- [RECORD SET]:
Start of Block

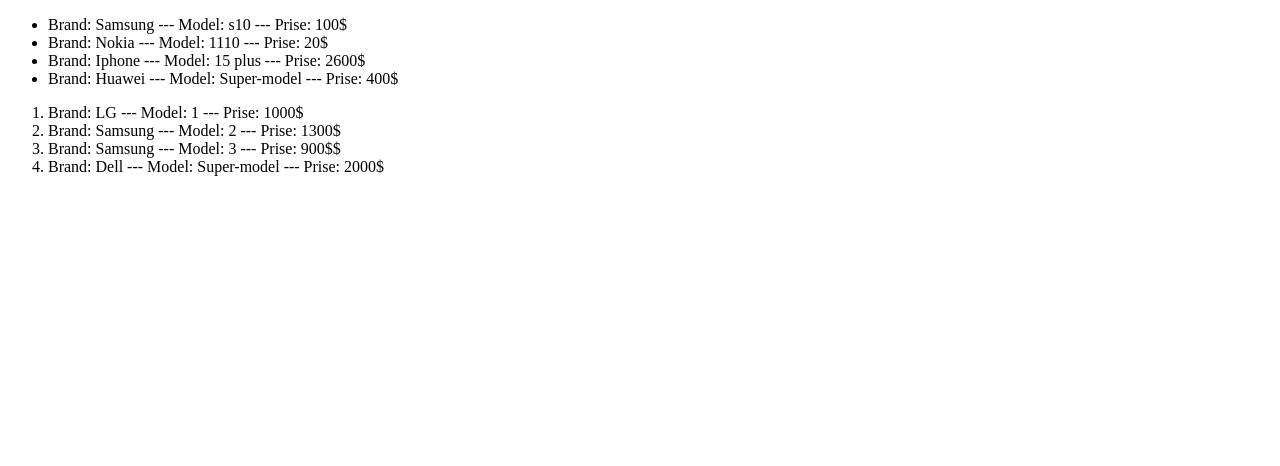
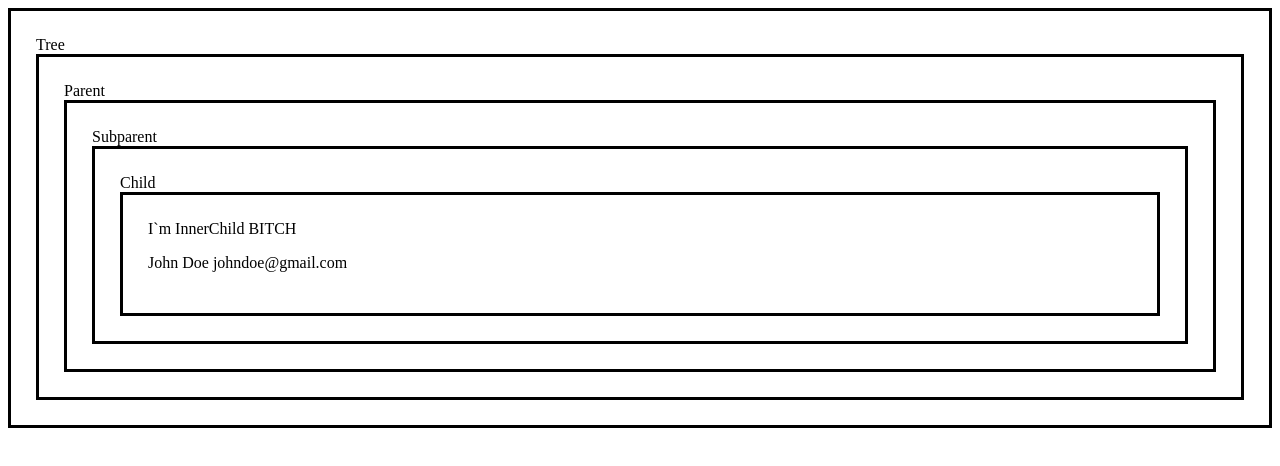
Before and after one commit to Vantuzs/test-cra, a React (Create React App) app: page / in a window 1280 px wide. Shown: the top 466 px of the page. Built offline with nearby package versions, Linux system fonts and the light colour scheme.

Commit message:
Context welcome

```diff
--- a/src/components/App.js
+++ b/src/components/App.js
@@ -1,62 +1,33 @@
-import React from "react";
-import { ToastContainer, toast } from 'react-toastify';
-import 'react-toastify/dist/ReactToastify.css'
-import PhonesLoader from "./PhonesLoader/PhonesLoader";
-import TVLoader from "./TVLoader/TVLoader";
-import DataProvider from "./DataProvider/DataProvider";
-import DataTv from "./DataTv/DataTv";
 
-function App(props){
-    return (
-        <>
-        <DataProvider
-        loadData={()=>{
-            return fetch('./phones.json')
-            .then(response=>response.json())
-        }}
-        >
-            {(state)=>{
-            const {data,isLoading,isError} = state
+import React, { Component } from 'react';
+import Tree from './Tree/Tree';
+import { UserContext } from '../contexts/userContext';
 
-            return (
-            <>
-                {isLoading && <div>Loading... 🐷</div>}
-                {isError && <div>Eroor happening 🦧 : {isError.message}</div>}
+class App extends Component {
+    constructor(props){
+        super(props)
 
-                <ul>
-                    {data.map((data,index)=><li key={index}>Brand: {data.brand} --- Model: {data.model} --- Prise: {data.prise}</li>)}
-                </ul>
-            </>
-            );
-        }}
-            </DataProvider>
-            <DataProvider
-        loadData={()=>{
-            return fetch('./tv.json')
-            .then(response=>response.json())
-        }}
-        >
-            {(state)=>{
-            const {data,isLoading,isError} = state
-
-            return (
-            <>
-                {isLoading && <div>Loading... 🐷</div>}
-                {isError && <div>Eroor happening 🦧 : {isError.message}</div>}
-
-                <ol>
-                    {data.map((data,index)=><li key={index}>Brand: {data.brand} --- Model: {data.model} --- Prise: {data.prise}</li>)}
-                </ol>
-            </>
-            );
-        }}
-            </DataProvider>
-        </>
-    )
-
+        this.state = {
+            user: {
+                firstName: 'John',
+                lastName: 'Doe',
+                email: 'johndoe@gmail.com',
+                avatar: 'https://www.rodyna.in.ua/wp-content/uploads/2018/12/%D0%93%D0%BE%D1%80%D0%B8%D0%BB%D0%B0_7.jpg'
+            }
+        }
+    }
+    render() {
+        // console.log(userContext);
+        return (
+            <UserContext.Provider value={this.state.user}>
+            <Tree />
+            </UserContext.Provider>
+        );
+    }
 }
 
 export default App;
+
 
 /*
 
--- /dev/null
+++ b/src/components/Tree/Parent/Parent.js
@@ -0,0 +1,13 @@
+import React from 'react';
+import Subparent from './Subparent/Subparent';
+
+const Parent = (props) => {
+    return (
+        <div style={{border: '3px solid black', padding: '25px'}}>
+            Parent
+        <Subparent/>
+        </div>
+    );
+}
+
+export default Parent;
--- /dev/null
+++ b/src/components/Tree/Parent/Subparent/Child/Child.js
@@ -0,0 +1,13 @@
+import React from 'react';
+import InnerChild from './InnerChild/InnerChild';
+
+const Child = (props) => {
+    return (
+        <div style={{border: '3px solid black', padding: '25px'}}>
+            Child
+        <InnerChild />
+        </div>
+    );
+}
+
+export default Child;
--- /dev/null
+++ b/src/components/Tree/Parent/Subparent/Child/InnerChild/InnerChild.js
@@ -0,0 +1,22 @@
+import React from 'react';
+import { UserContext } from '../../../../../../contexts/userContext';
+
+const InnerChild = (props) => {
+    // const {user: {firstName,lastName,email,avatar}} = props
+    return (
+        <UserContext.Consumer>
+            {({firstName,lastName,email,avatar})=>{
+                return (
+                <div style={{border: '3px solid black', padding: '25px'}}>
+                I`m InnerChild BITCH
+                <p>
+                {firstName} {lastName} {email}
+                </p>
+                </div>
+                )
+            }}
+        </UserContext.Consumer>
+    );
+}
+
+export default InnerChild;
--- /dev/null
+++ b/src/components/Tree/Parent/Subparent/Subparent.js
@@ -0,0 +1,13 @@
+import React from 'react';
+import Child from './Child/Child';
+
+const Subparent = (props) => {
+    return (
+        <div style={{border: '3px solid black', padding: '25px'}}>
+            Subparent
+       <Child />
+        </div>
+    );
+}
+
+export default Subparent;
--- /dev/null
+++ b/src/components/Tree/Tree.js
@@ -0,0 +1,13 @@
+import React from 'react';
+import Parent from './Parent/Parent';
+
+const Tree = (props) => {
+    return (
+        <div style={{border: '3px solid black', padding: '25px'}}>
+            Tree
+            <Parent/>
+        </div>
+    );
+}
+
+export default Tree;
--- /dev/null
+++ b/src/contexts/userContext.js
@@ -0,0 +1,3 @@
+import { createContext } from 'react';
+
+export const UserContext = createContext();
```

End of Block

- [WHAT THIS TASK INVOLVES]:
Each word of the data should be repeated exactly, and the pictures left out.

- [TASK OUTPUT]:
Before and after one commit to Vantuzs/test-cra, a React (Create React App) app: page / in a window 1280 px wide. Shown: the top 466 px of the page. Built offline with nearby package versions, Linux system fonts and the light colour scheme.

Commit message:
Context welcome

```diff
--- a/src/components/App.js
+++ b/src/components/App.js
@@ -1,62 +1,33 @@
-import React from "react";
-import { ToastContainer, toast } from 'react-toastify';
-import 'react-toastify/dist/ReactToastify.css'
-import PhonesLoader from "./PhonesLoader/PhonesLoader";
-import TVLoader from "./TVLoader/TVLoader";
-import DataProvider from "./DataProvider/DataProvider";
-import DataTv from "./DataTv/DataTv";
 
-function App(props){
-    return (
-        <>
-        <DataProvider
-        loadData={()=>{
-            return fetch('./phones.json')
-            .then(response=>response.json())
-        }}
-        >
-            {(state)=>{
-            const {data,isLoading,isError} = state
+import React, { Component } from 'react';
+import Tree from './Tree/Tree';
+import { UserContext } from '../contexts/userContext';
 
-            return (
-            <>
-                {isLoading && <div>Loading... 🐷</div>}
-                {isError && <div>Eroor happening 🦧 : {isError.message}</div>}
+class App extends Component {
+    constructor(props){
+        super(props)
 
-                <ul>
-                    {data.map((data,index)=><li key={index}>Brand: {data.brand} --- Model: {data.model} --- Prise: {data.prise}</li>)}
-                </ul>
-            </>
-            );
-        }}
-            </DataProvider>
-            <DataProvider
-        loadData={()=>{
-            return fetch('./tv.json')
-            .then(response=>response.json())
-        }}
-        >
-            {(state)=>{
-            const {data,isLoading,isError} = state
-
-            return (
-            <>
-                {isLoading && <div>Loading... 🐷</div>}
-                {isError && <div>Eroor happening 🦧 : {isError.message}</div>}
-
-                <ol>
-                    {data.map((data,index)=><li key={index}>Brand: {data.brand} --- Model: {data.model} --- Prise: {data.prise}</li>)}
-                </ol>
-            </>
-            );
-        }}
-            </DataProvider>
-        </>
-    )
-
+        this.state = {
+            user: {
+                firstName: 'John',
+                lastName: 'Doe',
+                email: 'johndoe@gmail.com',
+                avatar: 'https://www.rodyna.in.ua/wp-content/uploads/2018/12/%D0%93%D0%BE%D1%80%D0%B8%D0%BB%D0%B0_7.jpg'
+            }
+        }
+    }
+    render() {
+        // console.log(userContext);
+        return (
+            <UserContext.Provider value={this.state.user}>
+            <Tree />
+            </UserContext.Provider>
+        );
+    }
 }
 
 export default App;
+
 
 /*
 
--- /dev/null
+++ b/src/components/Tree/Parent/Parent.js
@@ -0,0 +1,13 @@
+import React from 'react';
+import Subparent from './Subparent/Subparent';
+
+const Parent = (props) => {
+    return (
+        <div style={{border: '3px solid black', padding: '25px'}}>
+            Parent
+        <Subparent/>
+        </div>
+    );
+}
+
+export default Parent;
--- /dev/null
+++ b/src/components/Tree/Parent/Subparent/Child/Child.js
@@ -0,0 +1,13 @@
+import React from 'react';
+import InnerChild from './InnerChild/InnerChild';
+
+const Child = (props) => {
+    return (
+        <div style={{border: '3px solid black', padding: '25px'}}>
+            Child
+        <InnerChild />
+        </div>
+    );
+}
+
+export default Child;
--- /dev/null
+++ b/src/components/Tree/Parent/Subparent/Child/InnerChild/InnerChild.js
@@ -0,0 +1,22 @@
+import React from 'react';
+import { UserContext } from '../../../../../../contexts/userContext';
+
+const InnerChild = (props) => {
+    // const {user: {firstName,lastName,email,avatar}} = props
+    return (
+        <UserContext.Consumer>
+            {({firstName,lastName,email,avatar})=>{
+                return (
+                <div style={{border: '3px solid black', padding: '25px'}}>
+                I`m InnerChild BITCH
+                <p>
+                {firstName} {lastName} {email}
+                </p>
+                </div>
+                )
+            }}
+        </UserContext.Consumer>
+    );
+}
+
+export default InnerChild;
--- /dev/null
+++ b/src/components/Tree/Parent/Subparent/Subparent.js
@@ -0,0 +1,13 @@
+import React from 'react';
+import Child from './Child/Child';
+
+const Subparent = (props) => {
+    return (
+        <div style={{border: '3px solid black', padding: '25px'}}>
+            Subparent
+       <Child />
+        </div>
+    );
+}
+
+export default Subparent;
--- /dev/null
+++ b/src/components/Tree/Tree.js
@@ -0,0 +1,13 @@
+import React from 'react';
+import Parent from './Parent/Parent';
+
+const Tree = (props) => {
+    return (
+        <div style={{border: '3px solid black', padding: '25px'}}>
+            Tree
+            <Parent/>
+        </div>
+    );
+}
+
+export default Tree;
--- /dev/null
+++ b/src/contexts/userContext.js
@@ -0,0 +1,3 @@
+import { createContext } from 'react';
+
+export const UserContext = createContext();
```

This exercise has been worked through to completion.